● **PROBLEM STATEMENT**
The answer is to be all of the data below, reproduced exactly.

Difference listings:
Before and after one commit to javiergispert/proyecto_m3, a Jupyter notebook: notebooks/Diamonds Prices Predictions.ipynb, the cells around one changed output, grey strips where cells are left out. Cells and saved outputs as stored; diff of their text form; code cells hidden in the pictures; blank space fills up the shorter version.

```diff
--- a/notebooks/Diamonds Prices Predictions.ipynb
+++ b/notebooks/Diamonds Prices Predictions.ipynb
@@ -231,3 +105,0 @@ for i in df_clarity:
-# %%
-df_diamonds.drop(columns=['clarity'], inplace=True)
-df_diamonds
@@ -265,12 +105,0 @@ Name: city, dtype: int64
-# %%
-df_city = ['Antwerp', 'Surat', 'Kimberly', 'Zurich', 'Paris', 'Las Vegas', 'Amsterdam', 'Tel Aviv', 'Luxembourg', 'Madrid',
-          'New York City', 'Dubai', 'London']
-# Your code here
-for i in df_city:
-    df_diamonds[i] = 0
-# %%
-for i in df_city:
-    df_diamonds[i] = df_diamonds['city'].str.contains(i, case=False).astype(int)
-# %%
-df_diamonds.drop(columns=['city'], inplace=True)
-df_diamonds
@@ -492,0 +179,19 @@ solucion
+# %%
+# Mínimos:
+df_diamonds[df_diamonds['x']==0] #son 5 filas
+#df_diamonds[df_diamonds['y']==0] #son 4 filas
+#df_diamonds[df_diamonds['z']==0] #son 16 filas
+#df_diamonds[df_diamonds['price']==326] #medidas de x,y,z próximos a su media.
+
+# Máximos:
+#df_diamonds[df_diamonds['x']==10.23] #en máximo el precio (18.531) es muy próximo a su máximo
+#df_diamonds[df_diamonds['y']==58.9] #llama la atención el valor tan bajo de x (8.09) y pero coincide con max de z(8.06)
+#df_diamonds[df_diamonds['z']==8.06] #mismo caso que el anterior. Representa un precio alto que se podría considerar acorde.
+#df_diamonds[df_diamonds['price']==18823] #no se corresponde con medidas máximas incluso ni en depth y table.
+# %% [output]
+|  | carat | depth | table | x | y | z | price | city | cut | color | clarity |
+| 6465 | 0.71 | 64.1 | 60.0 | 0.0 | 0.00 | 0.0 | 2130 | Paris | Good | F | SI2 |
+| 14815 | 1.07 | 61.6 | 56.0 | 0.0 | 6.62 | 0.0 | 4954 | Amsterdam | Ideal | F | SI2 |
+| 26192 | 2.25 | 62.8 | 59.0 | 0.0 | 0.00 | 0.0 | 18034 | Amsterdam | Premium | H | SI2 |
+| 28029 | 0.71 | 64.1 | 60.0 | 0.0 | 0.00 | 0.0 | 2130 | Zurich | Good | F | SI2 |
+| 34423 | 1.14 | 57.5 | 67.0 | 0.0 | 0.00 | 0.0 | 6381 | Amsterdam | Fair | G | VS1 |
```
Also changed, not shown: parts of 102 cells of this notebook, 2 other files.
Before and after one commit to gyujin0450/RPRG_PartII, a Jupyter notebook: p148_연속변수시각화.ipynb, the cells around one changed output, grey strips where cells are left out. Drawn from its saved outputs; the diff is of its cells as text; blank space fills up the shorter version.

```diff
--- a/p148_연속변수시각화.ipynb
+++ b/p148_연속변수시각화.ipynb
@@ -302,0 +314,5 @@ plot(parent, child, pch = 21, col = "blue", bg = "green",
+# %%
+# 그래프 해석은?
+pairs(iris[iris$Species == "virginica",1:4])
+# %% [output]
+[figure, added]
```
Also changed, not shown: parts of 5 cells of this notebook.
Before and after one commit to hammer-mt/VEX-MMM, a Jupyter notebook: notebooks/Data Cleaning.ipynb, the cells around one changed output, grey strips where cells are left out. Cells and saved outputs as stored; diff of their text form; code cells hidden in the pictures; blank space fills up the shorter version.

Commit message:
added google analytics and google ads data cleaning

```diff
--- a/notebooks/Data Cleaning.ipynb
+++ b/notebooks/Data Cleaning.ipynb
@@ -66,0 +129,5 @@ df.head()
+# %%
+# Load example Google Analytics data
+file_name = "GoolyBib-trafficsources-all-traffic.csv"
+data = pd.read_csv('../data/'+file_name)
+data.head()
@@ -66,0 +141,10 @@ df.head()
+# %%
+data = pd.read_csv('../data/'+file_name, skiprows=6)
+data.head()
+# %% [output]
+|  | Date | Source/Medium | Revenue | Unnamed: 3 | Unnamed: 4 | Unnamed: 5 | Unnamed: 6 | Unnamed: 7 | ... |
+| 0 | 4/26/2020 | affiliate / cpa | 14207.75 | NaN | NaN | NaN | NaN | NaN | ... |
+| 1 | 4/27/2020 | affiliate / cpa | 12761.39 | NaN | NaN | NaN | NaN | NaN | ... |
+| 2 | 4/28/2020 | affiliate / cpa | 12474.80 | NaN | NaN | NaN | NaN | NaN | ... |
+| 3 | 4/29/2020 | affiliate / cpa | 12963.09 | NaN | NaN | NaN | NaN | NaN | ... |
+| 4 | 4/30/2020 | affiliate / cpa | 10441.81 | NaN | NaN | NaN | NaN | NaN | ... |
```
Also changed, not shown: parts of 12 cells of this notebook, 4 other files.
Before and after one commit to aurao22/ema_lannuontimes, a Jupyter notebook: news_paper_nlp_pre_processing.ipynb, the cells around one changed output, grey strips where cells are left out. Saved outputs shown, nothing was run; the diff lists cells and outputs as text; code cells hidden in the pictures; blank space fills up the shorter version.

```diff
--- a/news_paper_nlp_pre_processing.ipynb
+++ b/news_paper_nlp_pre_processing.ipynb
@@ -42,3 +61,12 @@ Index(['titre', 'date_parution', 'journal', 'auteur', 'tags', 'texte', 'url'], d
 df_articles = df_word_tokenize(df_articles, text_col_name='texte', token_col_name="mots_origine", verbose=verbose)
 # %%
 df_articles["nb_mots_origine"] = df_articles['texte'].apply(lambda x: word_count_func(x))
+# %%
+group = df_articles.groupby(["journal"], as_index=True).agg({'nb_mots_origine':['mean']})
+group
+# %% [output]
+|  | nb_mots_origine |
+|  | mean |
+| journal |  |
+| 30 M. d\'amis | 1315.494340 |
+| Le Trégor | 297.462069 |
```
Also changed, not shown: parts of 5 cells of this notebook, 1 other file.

● **COMPLETED EXERCISE**
Before and after one commit to javiergispert/proyecto_m3, a Jupyter notebook: notebooks/Diamonds Prices Predictions.ipynb, the cells around one changed output, grey strips where cells are left out. Cells and saved outputs as stored; diff of their text form; code cells hidden in the pictures; blank space fills up the shorter version.

```diff
--- a/notebooks/Diamonds Prices Predictions.ipynb
+++ b/notebooks/Diamonds Prices Predictions.ipynb
@@ -231,3 +105,0 @@ for i in df_clarity:
-# %%
-df_diamonds.drop(columns=['clarity'], inplace=True)
-df_diamonds
@@ -265,12 +105,0 @@ Name: city, dtype: int64
-# %%
-df_city = ['Antwerp', 'Surat', 'Kimberly', 'Zurich', 'Paris', 'Las Vegas', 'Amsterdam', 'Tel Aviv', 'Luxembourg', 'Madrid',
-          'New York City', 'Dubai', 'London']
-# Your code here
-for i in df_city:
-    df_diamonds[i] = 0
-# %%
-for i in df_city:
-    df_diamonds[i] = df_diamonds['city'].str.contains(i, case=False).astype(int)
-# %%
-df_diamonds.drop(columns=['city'], inplace=True)
-df_diamonds
@@ -492,0 +179,19 @@ solucion
+# %%
+# Mínimos:
+df_diamonds[df_diamonds['x']==0] #son 5 filas
+#df_diamonds[df_diamonds['y']==0] #son 4 filas
+#df_diamonds[df_diamonds['z']==0] #son 16 filas
+#df_diamonds[df_diamonds['price']==326] #medidas de x,y,z próximos a su media.
+
+# Máximos:
+#df_diamonds[df_diamonds['x']==10.23] #en máximo el precio (18.531) es muy próximo a su máximo
+#df_diamonds[df_diamonds['y']==58.9] #llama la atención el valor tan bajo de x (8.09) y pero coincide con max de z(8.06)
+#df_diamonds[df_diamonds['z']==8.06] #mismo caso que el anterior. Representa un precio alto que se podría considerar acorde.
+#df_diamonds[df_diamonds['price']==18823] #no se corresponde con medidas máximas incluso ni en depth y table.
+# %% [output]
+|  | carat | depth | table | x | y | z | price | city | cut | color | clarity |
+| 6465 | 0.71 | 64.1 | 60.0 | 0.0 | 0.00 | 0.0 | 2130 | Paris | Good | F | SI2 |
+| 14815 | 1.07 | 61.6 | 56.0 | 0.0 | 6.62 | 0.0 | 4954 | Amsterdam | Ideal | F | SI2 |
+| 26192 | 2.25 | 62.8 | 59.0 | 0.0 | 0.00 | 0.0 | 18034 | Amsterdam | Premium | H | SI2 |
+| 28029 | 0.71 | 64.1 | 60.0 | 0.0 | 0.00 | 0.0 | 2130 | Zurich | Good | F | SI2 |
+| 34423 | 1.14 | 57.5 | 67.0 | 0.0 | 0.00 | 0.0 | 6381 | Amsterdam | Fair | G | VS1 |
```
Also changed, not shown: parts of 102 cells of this notebook, 2 other files.
Before and after one commit to gyujin0450/RPRG_PartII, a Jupyter notebook: p148_연속변수시각화.ipynb, the cells around one changed output, grey strips where cells are left out. Drawn from its saved outputs; the diff is of its cells as text; blank space fills up the shorter version.

```diff
--- a/p148_연속변수시각화.ipynb
+++ b/p148_연속변수시각화.ipynb
@@ -302,0 +314,5 @@ plot(parent, child, pch = 21, col = "blue", bg = "green",
+# %%
+# 그래프 해석은?
+pairs(iris[iris$Species == "virginica",1:4])
+# %% [output]
+[figure, added]
```
Also changed, not shown: parts of 5 cells of this notebook.
Before and after one commit to hammer-mt/VEX-MMM, a Jupyter notebook: notebooks/Data Cleaning.ipynb, the cells around one changed output, grey strips where cells are left out. Cells and saved outputs as stored; diff of their text form; code cells hidden in the pictures; blank space fills up the shorter version.

Commit message:
added google analytics and google ads data cleaning

```diff
--- a/notebooks/Data Cleaning.ipynb
+++ b/notebooks/Data Cleaning.ipynb
@@ -66,0 +129,5 @@ df.head()
+# %%
+# Load example Google Analytics data
+file_name = "GoolyBib-trafficsources-all-traffic.csv"
+data = pd.read_csv('../data/'+file_name)
+data.head()
@@ -66,0 +141,10 @@ df.head()
+# %%
+data = pd.read_csv('../data/'+file_name, skiprows=6)
+data.head()
+# %% [output]
+|  | Date | Source/Medium | Revenue | Unnamed: 3 | Unnamed: 4 | Unnamed: 5 | Unnamed: 6 | Unnamed: 7 | ... |
+| 0 | 4/26/2020 | affiliate / cpa | 14207.75 | NaN | NaN | NaN | NaN | NaN | ... |
+| 1 | 4/27/2020 | affiliate / cpa | 12761.39 | NaN | NaN | NaN | NaN | NaN | ... |
+| 2 | 4/28/2020 | affiliate / cpa | 12474.80 | NaN | NaN | NaN | NaN | NaN | ... |
+| 3 | 4/29/2020 | affiliate / cpa | 12963.09 | NaN | NaN | NaN | NaN | NaN | ... |
+| 4 | 4/30/2020 | affiliate / cpa | 10441.81 | NaN | NaN | NaN | NaN | NaN | ... |
```
Also changed, not shown: parts of 12 cells of this notebook, 4 other files.
Before and after one commit to aurao22/ema_lannuontimes, a Jupyter notebook: news_paper_nlp_pre_processing.ipynb, the cells around one changed output, grey strips where cells are left out. Saved outputs shown, nothing was run; the diff lists cells and outputs as text; code cells hidden in the pictures; blank space fills up the shorter version.

```diff
--- a/news_paper_nlp_pre_processing.ipynb
+++ b/news_paper_nlp_pre_processing.ipynb
@@ -42,3 +61,12 @@ Index(['titre', 'date_parution', 'journal', 'auteur', 'tags', 'texte', 'url'], d
 df_articles = df_word_tokenize(df_articles, text_col_name='texte', token_col_name="mots_origine", verbose=verbose)
 # %%
 df_articles["nb_mots_origine"] = df_articles['texte'].apply(lambda x: word_count_func(x))
+# %%
+group = df_articles.groupby(["journal"], as_index=True).agg({'nb_mots_origine':['mean']})
+group
+# %% [output]
+|  | nb_mots_origine |
+|  | mean |
+| journal |  |
+| 30 M. d\'amis | 1315.494340 |
+| Le Trégor | 297.462069 |
```
Also changed, not shown: parts of 5 cells of this notebook, 1 other file.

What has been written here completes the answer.